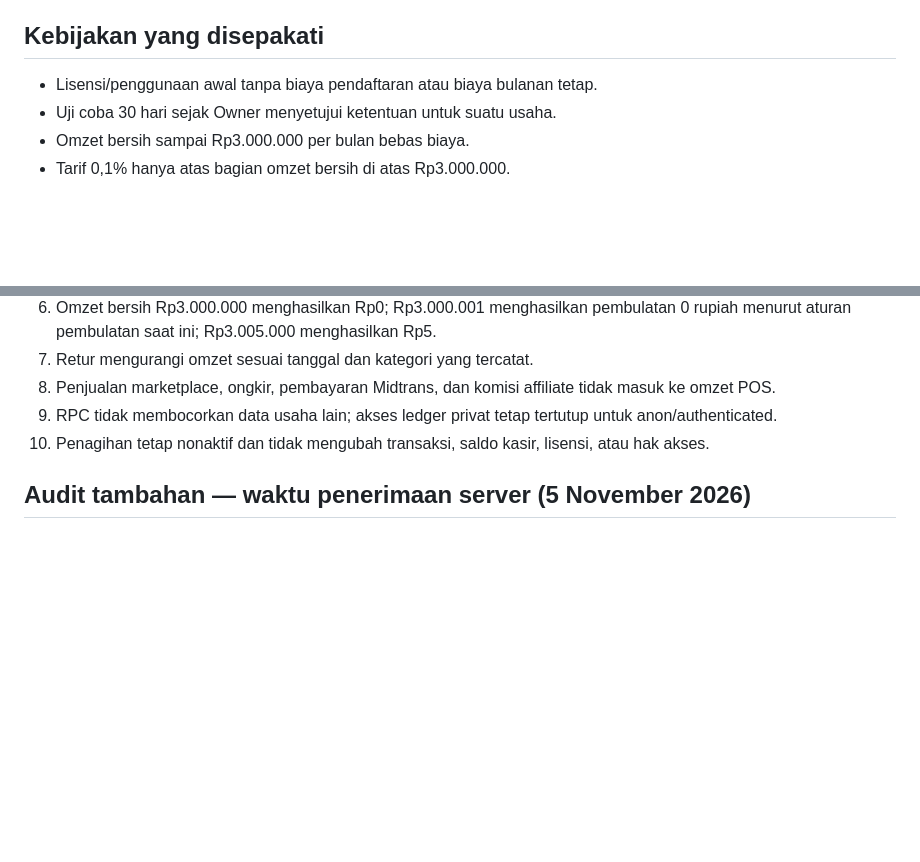
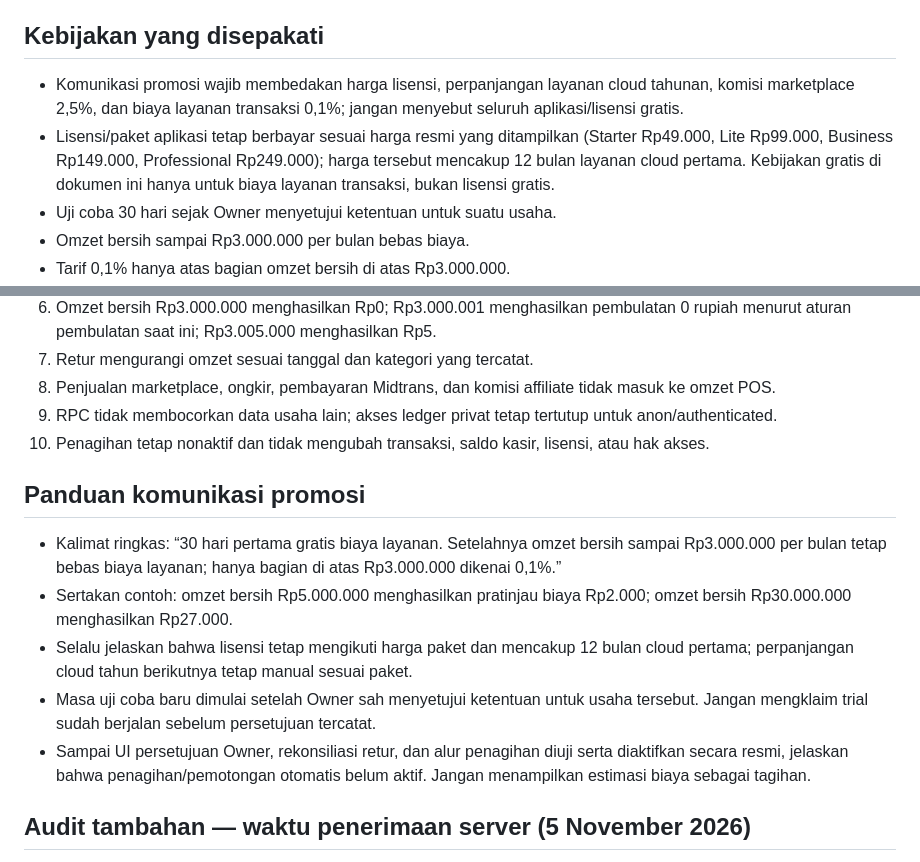
Before and after one commit to wandi0917/kasusaha-lite, a Markdown page: docs/fair-usage-fee-policy.md, 2 parts joined by grey strips. Rendered like a GitHub page; blank space fills up the shorter version.

Commit message:
Reconcile service-fee policy documentation with current main

```diff
--- a/docs/fair-usage-fee-policy.md
+++ b/docs/fair-usage-fee-policy.md
@@ -3,7 +3,8 @@
 Status: fondasi teknis sudah digabung ke main dan migrasi additive sudah diterapkan ke Supabase produksi. Belum berlaku untuk pengguna dan belum menagih.
 
 ## Kebijakan yang disepakati
-- Lisensi/penggunaan awal tanpa biaya pendaftaran atau biaya bulanan tetap.
+- Komunikasi promosi wajib membedakan harga lisensi, perpanjangan layanan cloud tahunan, komisi marketplace 2,5%, dan biaya layanan transaksi 0,1%; jangan menyebut seluruh aplikasi/lisensi gratis.
+- Lisensi/paket aplikasi tetap berbayar sesuai harga resmi yang ditampilkan (Starter Rp49.000, Lite Rp99.000, Business Rp149.000, Professional Rp249.000); harga tersebut mencakup 12 bulan layanan cloud pertama. Kebijakan gratis di dokumen ini hanya untuk biaya layanan transaksi, bukan lisensi gratis.
 - Uji coba 30 hari sejak Owner menyetujui ketentuan untuk suatu usaha.
 - Omzet bersih sampai Rp3.000.000 per bulan bebas biaya.
 - Tarif 0,1% hanya atas bagian omzet bersih di atas Rp3.000.000.
@@ -55,6 +56,12 @@ Fondasi sudah digabung ke main dan migrasi additive sudah diterapkan ke Supabase
 10. Penagihan tetap nonaktif dan tidak mengubah transaksi, saldo kasir, lisensi, atau hak akses.
 
 
+## Panduan komunikasi promosi
+- Kalimat ringkas: “30 hari pertama gratis biaya layanan. Setelahnya omzet bersih sampai Rp3.000.000 per bulan tetap bebas biaya layanan; hanya bagian di atas Rp3.000.000 dikenai 0,1%.”
+- Sertakan contoh: omzet bersih Rp5.000.000 menghasilkan pratinjau biaya Rp2.000; omzet bersih Rp30.000.000 menghasilkan Rp27.000.
+- Selalu jelaskan bahwa lisensi tetap mengikuti harga paket dan mencakup 12 bulan cloud pertama; perpanjangan cloud tahun berikutnya tetap manual sesuai paket.
+- Masa uji coba baru dimulai setelah Owner sah menyetujui ketentuan untuk usaha tersebut. Jangan mengklaim trial sudah berjalan sebelum persetujuan tercatat.
+- Sampai UI persetujuan Owner, rekonsiliasi retur, dan alur penagihan diuji serta diaktifkan secara resmi, jelaskan bahwa penagihan/pemotongan otomatis belum aktif. Jangan menampilkan estimasi biaya sebagai tagihan.
 
 ## Audit tambahan — waktu penerimaan server (5 November 2026)
 - Ditemukan bahwa kolom `created_at` dapat diisi saat sinkronisasi offline dari waktu perangkat, sehingga tidak layak menjadi satu-satunya dasar periode penagihan.
```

[YOUR TASK] The records above should be written out exactly, and the images dropped.

[FINISHED TASK]
Before and after one commit to wandi0917/kasusaha-lite, a Markdown page: docs/fair-usage-fee-policy.md, 2 parts joined by grey strips. Rendered like a GitHub page; blank space fills up the shorter version.

Commit message:
Reconcile service-fee policy documentation with current main

```diff
--- a/docs/fair-usage-fee-policy.md
+++ b/docs/fair-usage-fee-policy.md
@@ -3,7 +3,8 @@
 Status: fondasi teknis sudah digabung ke main dan migrasi additive sudah diterapkan ke Supabase produksi. Belum berlaku untuk pengguna dan belum menagih.
 
 ## Kebijakan yang disepakati
-- Lisensi/penggunaan awal tanpa biaya pendaftaran atau biaya bulanan tetap.
+- Komunikasi promosi wajib membedakan harga lisensi, perpanjangan layanan cloud tahunan, komisi marketplace 2,5%, dan biaya layanan transaksi 0,1%; jangan menyebut seluruh aplikasi/lisensi gratis.
+- Lisensi/paket aplikasi tetap berbayar sesuai harga resmi yang ditampilkan (Starter Rp49.000, Lite Rp99.000, Business Rp149.000, Professional Rp249.000); harga tersebut mencakup 12 bulan layanan cloud pertama. Kebijakan gratis di dokumen ini hanya untuk biaya layanan transaksi, bukan lisensi gratis.
 - Uji coba 30 hari sejak Owner menyetujui ketentuan untuk suatu usaha.
 - Omzet bersih sampai Rp3.000.000 per bulan bebas biaya.
 - Tarif 0,1% hanya atas bagian omzet bersih di atas Rp3.000.000.
@@ -55,6 +56,12 @@ Fondasi sudah digabung ke main dan migrasi additive sudah diterapkan ke Supabase
 10. Penagihan tetap nonaktif dan tidak mengubah transaksi, saldo kasir, lisensi, atau hak akses.
 
 
+## Panduan komunikasi promosi
+- Kalimat ringkas: “30 hari pertama gratis biaya layanan. Setelahnya omzet bersih sampai Rp3.000.000 per bulan tetap bebas biaya layanan; hanya bagian di atas Rp3.000.000 dikenai 0,1%.”
+- Sertakan contoh: omzet bersih Rp5.000.000 menghasilkan pratinjau biaya Rp2.000; omzet bersih Rp30.000.000 menghasilkan Rp27.000.
+- Selalu jelaskan bahwa lisensi tetap mengikuti harga paket dan mencakup 12 bulan cloud pertama; perpanjangan cloud tahun berikutnya tetap manual sesuai paket.
+- Masa uji coba baru dimulai setelah Owner sah menyetujui ketentuan untuk usaha tersebut. Jangan mengklaim trial sudah berjalan sebelum persetujuan tercatat.
+- Sampai UI persetujuan Owner, rekonsiliasi retur, dan alur penagihan diuji serta diaktifkan secara resmi, jelaskan bahwa penagihan/pemotongan otomatis belum aktif. Jangan menampilkan estimasi biaya sebagai tagihan.
 
 ## Audit tambahan — waktu penerimaan server (5 November 2026)
 - Ditemukan bahwa kolom `created_at` dapat diisi saat sinkronisasi offline dari waktu perangkat, sehingga tidak layak menjadi satu-satunya dasar periode penagihan.
```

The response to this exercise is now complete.